Recently, my boss asked our team to complete a “strengths test” to ensure we’re maximizing on our individual skills and using them to our team’s advantage. She suggested the University of Pennsylvania Strengths Test, which proved to be pretty comprehensive and accurate (I even made My Other Half do it). One my top strengths, according to the test, is loyalty. I thought this was nice (and definitely true), but when it comes to cooking, I might be taking my “loyalty” a little too far…
When I find something I like, I tend to stick with it. Since I started cooking a lot, this has been the case with my recipe hunting and cookbooks. My old Roomie introduced me to Canadian Living and it never failed me, so I came to prefer their recipes. I will always go to CanadianLiving.ca before any other website when looking for a recipe.

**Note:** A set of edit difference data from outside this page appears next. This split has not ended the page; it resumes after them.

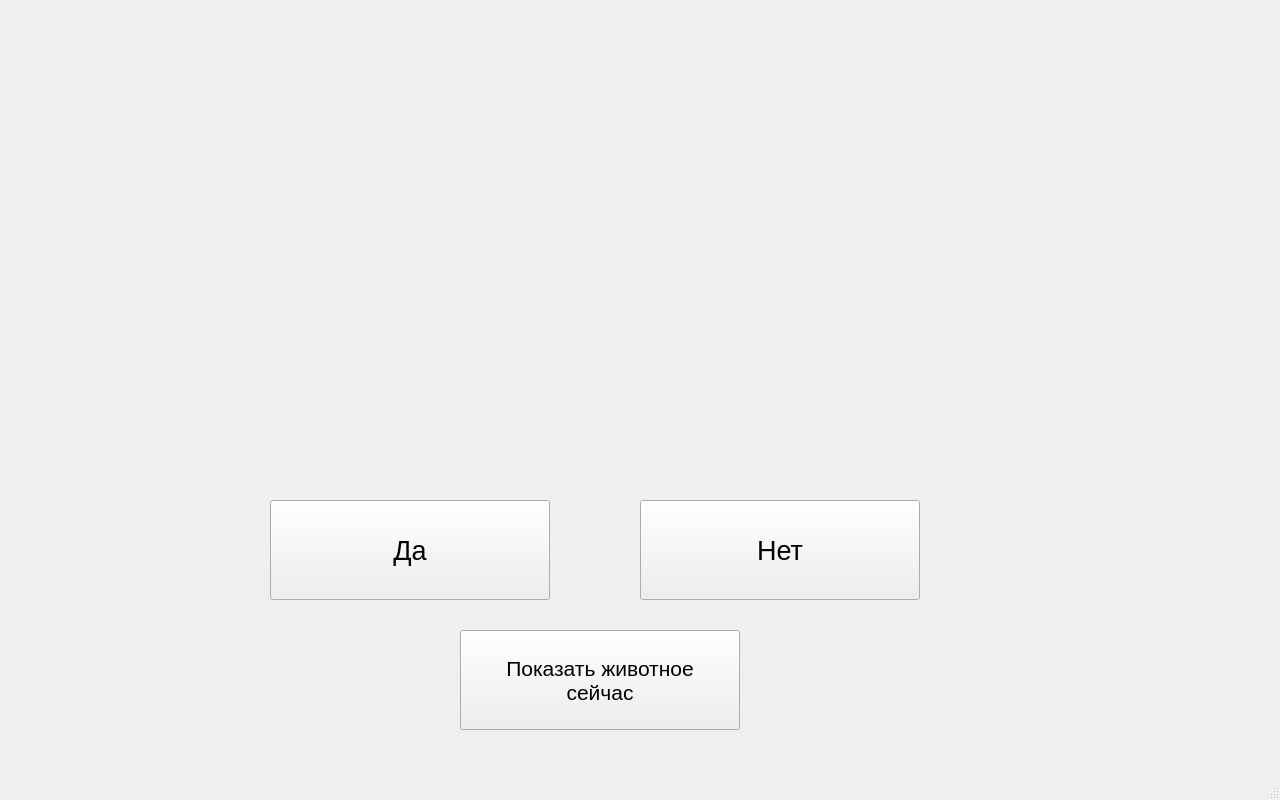
First picture: the form in QtPetinator/mainwindow2.ui, repository krbroman/Petinator, before the edit.
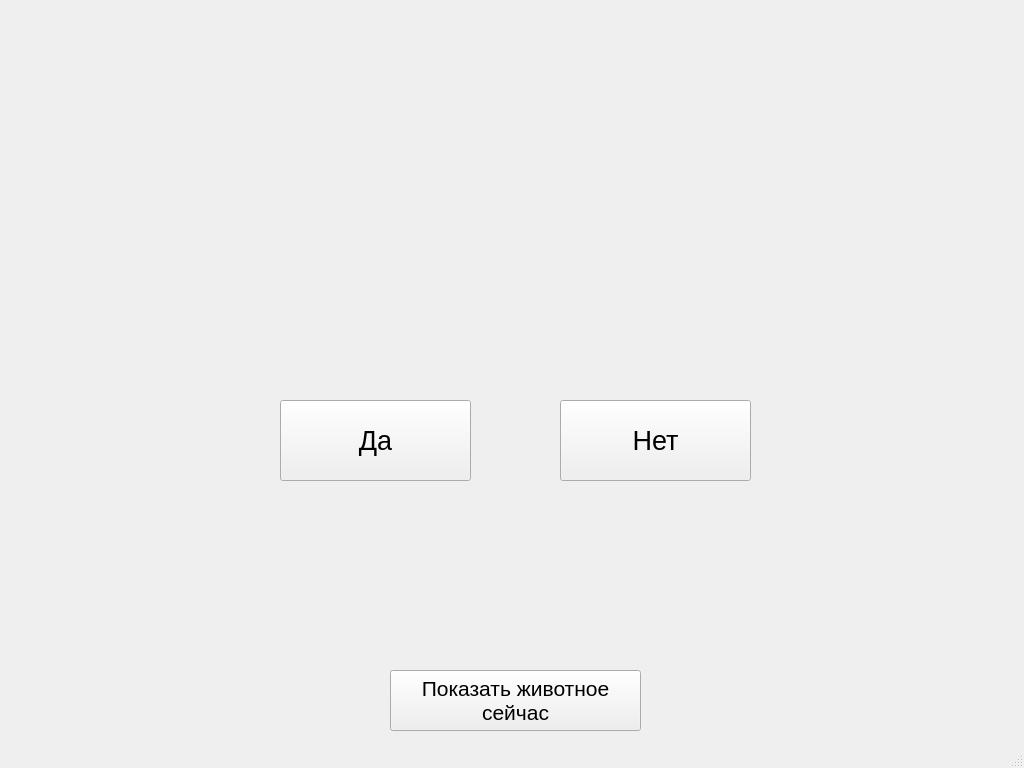
Second picture: the form after the edit.

The edit to the form file:
```diff
--- a/QtPetinator/mainwindow2.ui
+++ b/QtPetinator/mainwindow2.ui
@@ -6,8 +6,8 @@
    <rect>
     <x>0</x>
     <y>0</y>
-    <width>1280</width>
-    <height>800</height>
+    <width>1024</width>
+    <height>768</height>
    </rect>
   </property>
   <property name="windowTitle">
@@ -35,10 +35,10 @@
    <widget class="QPushButton" name="pushButton">
     <property name="geometry">
      <rect>
-      <x>640</x>
-      <y>500</y>
-      <width>280</width>
-      <height>100</height>
+      <x>560</x>
+      <y>400</y>
+      <width>191</width>
+      <height>81</height>
      </rect>
     </property>
     <property name="font">
@@ -53,10 +53,10 @@
    <widget class="QPushButton" name="pushButton_2">
     <property name="geometry">
      <rect>
-      <x>270</x>
-      <y>500</y>
-      <width>280</width>
-      <height>100</height>
+      <x>280</x>
+      <y>400</y>
+      <width>191</width>
+      <height>81</height>
      </rect>
     </property>
     <property name="font">
@@ -71,10 +71,10 @@
    <widget class="QPushButton" name="pushButton_Now">
     <property name="geometry">
      <rect>
-      <x>460</x>
-      <y>630</y>
-      <width>280</width>
-      <height>100</height>
+      <x>390</x>
+      <y>670</y>
+      <width>251</width>
+      <height>61</height>
      </rect>
     </property>
     <property name="font">
@@ -87,6 +87,108 @@
 сейчас</string>
     </property>
    </widget>
+   <widget class="QLabel" name="label1">
+    <property name="geometry">
+     <rect>
+      <x>628</x>
+      <y>133</y>
+      <width>259</width>
+      <height>203</height>
+     </rect>
+    </property>
+    <property name="text">
+     <string/>
+    </property>
+   </widget>
+   <widget class="QLabel" name="label2">
+    <property name="geometry">
+     <rect>
+      <x>333</x>
+      <y>674</y>
+      <width>357</width>
+      <height>59</height>
+     </rect>
+    </property>
+    <property name="text">
+     <string/>
+    </property>
+   </widget>
+   <widget class="QLabel" name="label3">
+    <property name="geometry">
+     <rect>
+      <x>267</x>
+      <y>389</y>
+      <width>212</width>
+      <height>105</height>
+     </rect>
+    </property>
+    <property name="text">
+     <string/>
+    </property>
+   </widget>
+   <widget class="QLabel" name="label4">
+    <property name="geometry">
+     <rect>
+      <x>173</x>
+      <y>252</y>
+      <width>586</width>
+      <height>348</height>
+     </rect>
+    </property>
+    <property name="text">
+     <string/>
+    </property>
+   </widget>
+   <widget class="QLabel" name="label5">
+    <property name="geometry">
+     <rect>
+      <x>166</x>
+      <y>180</y>
+      <width>654</width>
+      <height>438</height>
+     </rect>
+    </property>
+    <property name="text">
+     <string/>
+    </property>
+   </widget>
+   <widget class="QLabel" name="label6">
+    <property name="geometry">
+     <rect>
+      <x>0</x>
+      <y>0</y>
+      <width>1024</width>
+      <height>768</height>
+     </rect>
+    </property>
+    <property name="text">
+     <string/>
+    </property>
+   </widget>
+   <widget class="QLabel" name="label7">
+    <property name="geometry">
+     <rect>
+      <x>547</x>
+      <y>389</y>
+      <width>212</width>
+      <height>105</height>
+     </rect>
+    </property>
+    <property name="text">
+     <string/>
+    </property>
+   </widget>
+   <zorder>label6</zorder>
+   <zorder>label5</zorder>
+   <zorder>label4</zorder>
+   <zorder>label2</zorder>
+   <zorder>label7</zorder>
+   <zorder>label3</zorder>
+   <zorder>label1</zorder>
+   <zorder>label</zorder>
+   <zorder>pushButton</zorder>
+   <zorder>pushButton_2</zorder>
+   <zorder>pushButton_Now</zorder>
   </widget>
   <widget class="QMenuBar" name="menubar">
    <property name="geometry">
```
Left out of the diff: 4 changed lines with no effect on the pictures.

The same goes for Nigella Lawson. I discovered her, fell in love (seriously, it’s a girl crush and kind of a problem) and now I feel like I’m betraying her if I start to be interested in any other celebrity cooks. Not only that, but I am also defensive – “oh, but he’s no Nigella!”
So I’m pretty biased. And naturally, I’ve had a hard time warming up to the cookbooks and recipes my big cousin Denise has introduced me to since moving in with us. Loyalty is a great characteristic, but when it comes to cooking, having an open mind and trying new things is important. So I’ve had to… “broaden my horizons”, so-to-speak.
De had one cookbook in particular that she kept pushing my way – Jamie Oliver’s Food Revolution. Having had a really bad experience with Gordon Ramsay’s cookbooks (I love Hell’s Kitchen but his cookbooks are just not for us), I was not ready to experiment with another British TV chef. Plus… anything he can do, Nigella can do better, right?
But after De made several of his recipes (all mouth-wateringly delicious and super easy, I might add) I started to become intrigued. After half a dozen recipes, I had definitely warmed up to Jamie Oliver. And then De read the introduction to his Food Revolution cookbook to me, out loud. And I was sold.
Everyone knows that the UK and the USA are two of the most fast-food-loving, obesity-riddled countries on the planet. Jamie’s goal in writing this cookbook was to combat the “instant gratification” problem in the Western food world by creating a revolution – a cookbook with simple, delicious and quick recipes that anyone can cook. And hopefully, recipes that regular people – fat, normal and tiny alike – will choose to make instead of pizza, take-out, fast food and frozen dinners.
In the introduction, Jamie asks everyone to master just a few of the recipes in the cookbook, and the pass them on. He surmises that if everyone teaches at least three people these recipes, and they too pass it on, a food revolution will begin. It’s kind of like the movie Pay it Forward (have you seen it? It’s great, if you haven’t). Basically, Jamie Oliver thinks we can beat this terrible “I don’t have the time, patience, energy or knowledge to cook” problem just by passing along his recipes.
Has it worked? Probably not on the scale Jamie and his publishers dreamed of, but it definitely won me over. And Denise showed me the cookbook and taught me some recipes. So I guess it is working. And the cookbook has seen good sales, especially in the UK, so perhaps, even marginally, Mr. Oliver has made a difference.
Besides the whole “save the world one meal at a time” thing, the cookbook is just plain good. It has little sections and instructions I never thought of, but really appreciate and now consult on a regular basis. For example, it has a section on salads – the six parts to a salad. Two types of leaves, herbs, cheese, nuts, veggies… and there you have it, the perfect salad with only six ingredients and one of his quick homemade dressings. And he lays this all out in a chart-like format, making it crystal clear. Or, if you’re into Asian and Indians foods, he explains how to make all the common curry pastes – vindaloo, madras etc. with everyday ingredients. None of these weird things you’ve never heard of, just stuff you can get at the local grocery store.
So, there you have it – I am endorsing Jamie Oliver’s Food Revolution, so much so that I bought the cookbook from Chapters online for only $15. Just another one to add to my ever-growing collection!
Here are some of the recipes we’ve made from the cookbook:
- Sweet and Sour Pork
- French dressing
- Sweet Potato and Chorizo Soup
- Cauliflower Cheese Soup
- British Beef and Onion Pie
- Pork Kabobs
- Macaroni and Cauliflower Cheese Bake